ArgumentNullException when you pass in null when the underlying API accepts
nil. The native header files defining the API often do not provide enough information on which APIs accept nil and which will crash if you pass it in.
If you run into a case where passing in
null throws an
ArgumentNullException but you think it should work, follow these steps:
Check the Apple documentation and/or examples to see if you can find proof that it accepts
nil. If you are comfortable with Objective-C, you can write a small test program to verify it.
File a bug at bugzilla.xamarin.com.
Can you work around the bug? If you can avoid calling the API with
null, a simple null check around the calls can be a easy work around.
However, some APIs require passing in null to turn off or disable some features. In these cases, you can work around the issue by bringing up the assembly browser (see Finding the C# member for a given selector), copying the binding, and removing the null check. Please make sure to file a bug (step 2) if you do this, as your copied binding won't receive updates and fixes that we make in Xamarin.Mac, and this should be considered a short term work around.
Occasionally you might run into a unreported bug when working with Xamarin.Mac. To help improve our product and get your issue taking care of as soon as possible, we suggest that you use one of the following methods to report bugs to Xamarin. If you are a business or enterprise license holder, open a ticket at
otherwise file a bug against Xamarin.Mac at
Please include as much of the following as possible:
- A simple example reproducing the issue.

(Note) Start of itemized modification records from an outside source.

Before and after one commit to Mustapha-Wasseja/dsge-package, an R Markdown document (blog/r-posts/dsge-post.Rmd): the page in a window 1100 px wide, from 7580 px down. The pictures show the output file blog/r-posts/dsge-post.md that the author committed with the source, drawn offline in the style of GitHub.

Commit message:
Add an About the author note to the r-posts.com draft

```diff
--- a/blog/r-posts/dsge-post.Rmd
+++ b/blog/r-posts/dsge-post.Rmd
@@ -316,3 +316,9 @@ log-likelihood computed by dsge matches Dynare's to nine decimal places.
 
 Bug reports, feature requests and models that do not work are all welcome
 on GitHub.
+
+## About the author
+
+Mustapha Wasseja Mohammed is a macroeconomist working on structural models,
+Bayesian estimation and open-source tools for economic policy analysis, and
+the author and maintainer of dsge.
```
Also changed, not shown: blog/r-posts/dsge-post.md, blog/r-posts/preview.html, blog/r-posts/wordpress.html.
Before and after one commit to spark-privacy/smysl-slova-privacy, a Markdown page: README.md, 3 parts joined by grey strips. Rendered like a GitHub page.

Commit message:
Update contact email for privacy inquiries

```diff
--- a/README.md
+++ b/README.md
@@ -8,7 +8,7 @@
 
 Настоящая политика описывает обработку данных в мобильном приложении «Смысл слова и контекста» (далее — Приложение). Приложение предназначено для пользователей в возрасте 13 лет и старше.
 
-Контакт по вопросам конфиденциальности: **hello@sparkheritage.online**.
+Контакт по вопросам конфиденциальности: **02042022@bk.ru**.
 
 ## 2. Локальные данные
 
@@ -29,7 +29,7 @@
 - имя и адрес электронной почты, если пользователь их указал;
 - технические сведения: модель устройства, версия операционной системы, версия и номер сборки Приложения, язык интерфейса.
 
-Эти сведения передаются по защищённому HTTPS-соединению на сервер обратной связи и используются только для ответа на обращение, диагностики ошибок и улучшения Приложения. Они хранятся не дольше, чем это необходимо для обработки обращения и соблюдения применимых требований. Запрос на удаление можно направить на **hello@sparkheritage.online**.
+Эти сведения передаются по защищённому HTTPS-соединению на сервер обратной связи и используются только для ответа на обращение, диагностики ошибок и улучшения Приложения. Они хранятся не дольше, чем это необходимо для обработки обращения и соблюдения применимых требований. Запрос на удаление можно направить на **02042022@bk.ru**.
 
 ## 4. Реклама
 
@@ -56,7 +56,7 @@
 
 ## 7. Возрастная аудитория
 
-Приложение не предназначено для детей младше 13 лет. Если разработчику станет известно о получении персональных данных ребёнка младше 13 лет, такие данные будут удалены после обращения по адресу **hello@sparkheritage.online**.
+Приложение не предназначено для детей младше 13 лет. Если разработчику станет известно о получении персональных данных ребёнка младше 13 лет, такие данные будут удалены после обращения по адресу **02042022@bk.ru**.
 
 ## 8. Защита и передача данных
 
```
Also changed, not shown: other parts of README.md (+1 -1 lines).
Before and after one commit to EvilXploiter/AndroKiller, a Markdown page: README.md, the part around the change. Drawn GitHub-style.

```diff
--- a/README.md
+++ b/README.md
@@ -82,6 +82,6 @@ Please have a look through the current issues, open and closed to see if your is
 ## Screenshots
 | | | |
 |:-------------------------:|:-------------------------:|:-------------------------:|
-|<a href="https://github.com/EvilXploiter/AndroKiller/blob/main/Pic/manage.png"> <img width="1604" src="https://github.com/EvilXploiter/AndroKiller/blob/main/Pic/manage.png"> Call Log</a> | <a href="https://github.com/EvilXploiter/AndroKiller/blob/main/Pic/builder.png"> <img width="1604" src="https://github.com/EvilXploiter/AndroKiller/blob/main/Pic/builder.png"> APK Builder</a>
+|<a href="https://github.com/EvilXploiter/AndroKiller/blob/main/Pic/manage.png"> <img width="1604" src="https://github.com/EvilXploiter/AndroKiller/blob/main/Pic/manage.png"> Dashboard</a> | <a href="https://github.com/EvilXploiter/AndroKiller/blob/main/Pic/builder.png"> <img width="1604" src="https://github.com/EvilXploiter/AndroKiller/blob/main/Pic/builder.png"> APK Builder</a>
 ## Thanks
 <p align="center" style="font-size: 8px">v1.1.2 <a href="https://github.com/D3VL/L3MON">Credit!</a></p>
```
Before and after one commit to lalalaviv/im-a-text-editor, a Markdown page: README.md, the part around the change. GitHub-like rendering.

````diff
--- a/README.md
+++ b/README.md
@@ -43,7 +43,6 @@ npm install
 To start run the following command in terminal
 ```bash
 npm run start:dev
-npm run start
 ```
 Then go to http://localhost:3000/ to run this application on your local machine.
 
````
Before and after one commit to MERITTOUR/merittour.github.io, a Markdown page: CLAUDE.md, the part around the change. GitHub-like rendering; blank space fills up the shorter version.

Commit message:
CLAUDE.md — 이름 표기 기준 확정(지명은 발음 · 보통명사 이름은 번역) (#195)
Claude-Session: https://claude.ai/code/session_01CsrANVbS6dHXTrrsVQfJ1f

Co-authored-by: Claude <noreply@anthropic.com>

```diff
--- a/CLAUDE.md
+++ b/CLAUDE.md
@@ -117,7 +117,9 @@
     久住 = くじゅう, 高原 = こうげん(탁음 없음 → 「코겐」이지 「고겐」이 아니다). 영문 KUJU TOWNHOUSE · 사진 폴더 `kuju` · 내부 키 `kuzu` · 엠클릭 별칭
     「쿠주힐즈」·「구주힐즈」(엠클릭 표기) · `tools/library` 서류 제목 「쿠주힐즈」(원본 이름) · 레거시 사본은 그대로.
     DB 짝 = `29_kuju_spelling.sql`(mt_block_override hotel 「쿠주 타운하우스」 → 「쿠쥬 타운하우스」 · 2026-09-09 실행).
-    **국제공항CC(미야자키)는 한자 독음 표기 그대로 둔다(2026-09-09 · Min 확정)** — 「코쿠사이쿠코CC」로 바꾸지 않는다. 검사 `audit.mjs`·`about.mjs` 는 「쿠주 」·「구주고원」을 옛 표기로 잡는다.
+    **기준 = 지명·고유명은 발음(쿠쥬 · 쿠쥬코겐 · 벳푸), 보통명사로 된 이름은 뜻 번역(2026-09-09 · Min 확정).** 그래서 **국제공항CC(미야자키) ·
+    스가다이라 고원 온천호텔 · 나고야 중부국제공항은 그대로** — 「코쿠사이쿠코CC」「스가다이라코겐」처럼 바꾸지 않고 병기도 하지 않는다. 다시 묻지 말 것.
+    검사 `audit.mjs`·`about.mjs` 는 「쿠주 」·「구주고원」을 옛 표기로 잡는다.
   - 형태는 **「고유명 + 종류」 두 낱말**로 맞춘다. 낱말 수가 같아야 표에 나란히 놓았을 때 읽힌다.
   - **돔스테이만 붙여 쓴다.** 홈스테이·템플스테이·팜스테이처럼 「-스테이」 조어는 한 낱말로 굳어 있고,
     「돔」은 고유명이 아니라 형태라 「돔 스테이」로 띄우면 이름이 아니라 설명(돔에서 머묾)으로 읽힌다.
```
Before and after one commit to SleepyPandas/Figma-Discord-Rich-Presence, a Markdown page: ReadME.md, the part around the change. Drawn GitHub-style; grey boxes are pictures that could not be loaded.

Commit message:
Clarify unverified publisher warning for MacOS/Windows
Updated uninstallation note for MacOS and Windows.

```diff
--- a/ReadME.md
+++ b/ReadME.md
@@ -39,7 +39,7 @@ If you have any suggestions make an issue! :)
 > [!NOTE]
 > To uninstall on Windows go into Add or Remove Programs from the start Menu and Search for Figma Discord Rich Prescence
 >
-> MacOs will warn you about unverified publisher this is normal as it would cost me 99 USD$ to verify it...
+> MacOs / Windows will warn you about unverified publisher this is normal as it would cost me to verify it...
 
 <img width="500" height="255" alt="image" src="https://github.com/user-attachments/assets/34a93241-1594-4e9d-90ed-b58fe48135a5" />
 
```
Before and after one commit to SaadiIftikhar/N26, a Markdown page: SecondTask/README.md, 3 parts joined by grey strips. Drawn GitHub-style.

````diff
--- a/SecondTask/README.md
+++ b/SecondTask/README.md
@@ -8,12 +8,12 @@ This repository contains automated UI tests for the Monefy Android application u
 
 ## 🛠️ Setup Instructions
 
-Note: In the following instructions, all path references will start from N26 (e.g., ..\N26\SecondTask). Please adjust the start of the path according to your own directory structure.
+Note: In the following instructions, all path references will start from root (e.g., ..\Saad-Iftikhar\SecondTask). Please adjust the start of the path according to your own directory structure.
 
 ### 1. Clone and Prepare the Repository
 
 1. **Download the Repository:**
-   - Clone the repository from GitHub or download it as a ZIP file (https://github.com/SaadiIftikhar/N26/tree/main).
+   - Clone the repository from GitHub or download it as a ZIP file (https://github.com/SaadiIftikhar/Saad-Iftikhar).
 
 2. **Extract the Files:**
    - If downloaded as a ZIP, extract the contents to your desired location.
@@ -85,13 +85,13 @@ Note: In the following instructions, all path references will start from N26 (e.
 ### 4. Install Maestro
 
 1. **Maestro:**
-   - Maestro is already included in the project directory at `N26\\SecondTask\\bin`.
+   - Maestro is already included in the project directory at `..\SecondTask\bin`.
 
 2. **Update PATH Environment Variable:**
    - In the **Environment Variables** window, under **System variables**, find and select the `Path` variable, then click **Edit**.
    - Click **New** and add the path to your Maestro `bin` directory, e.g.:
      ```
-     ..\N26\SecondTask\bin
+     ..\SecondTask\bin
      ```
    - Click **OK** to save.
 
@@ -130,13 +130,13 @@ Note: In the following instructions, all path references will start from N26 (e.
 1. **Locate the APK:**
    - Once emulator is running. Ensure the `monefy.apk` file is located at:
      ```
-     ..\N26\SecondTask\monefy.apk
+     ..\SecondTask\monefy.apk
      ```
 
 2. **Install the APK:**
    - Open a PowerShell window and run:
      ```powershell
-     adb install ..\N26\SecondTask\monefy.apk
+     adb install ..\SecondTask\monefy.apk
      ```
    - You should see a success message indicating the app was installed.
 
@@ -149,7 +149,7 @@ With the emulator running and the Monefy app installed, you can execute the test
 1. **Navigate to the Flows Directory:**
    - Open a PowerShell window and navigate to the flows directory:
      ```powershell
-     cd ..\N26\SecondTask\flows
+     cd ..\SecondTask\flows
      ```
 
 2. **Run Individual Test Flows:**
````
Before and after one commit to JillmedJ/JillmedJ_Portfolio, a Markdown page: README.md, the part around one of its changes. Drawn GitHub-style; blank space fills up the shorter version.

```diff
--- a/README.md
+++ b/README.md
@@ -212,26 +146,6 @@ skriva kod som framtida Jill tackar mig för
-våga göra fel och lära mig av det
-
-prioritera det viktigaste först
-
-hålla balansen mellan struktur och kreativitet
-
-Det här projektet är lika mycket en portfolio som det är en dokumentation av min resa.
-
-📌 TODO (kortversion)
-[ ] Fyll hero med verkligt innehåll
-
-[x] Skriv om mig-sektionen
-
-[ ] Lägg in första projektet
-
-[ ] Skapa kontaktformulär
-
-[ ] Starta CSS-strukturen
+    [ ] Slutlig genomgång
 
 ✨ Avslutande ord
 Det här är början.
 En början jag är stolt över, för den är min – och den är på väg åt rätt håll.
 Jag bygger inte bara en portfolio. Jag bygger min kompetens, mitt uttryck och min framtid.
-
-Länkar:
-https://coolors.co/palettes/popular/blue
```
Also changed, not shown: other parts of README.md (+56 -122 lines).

This is invaluable where possible.
- The full stack trace of the crash.
- The C# code surrounding the crash.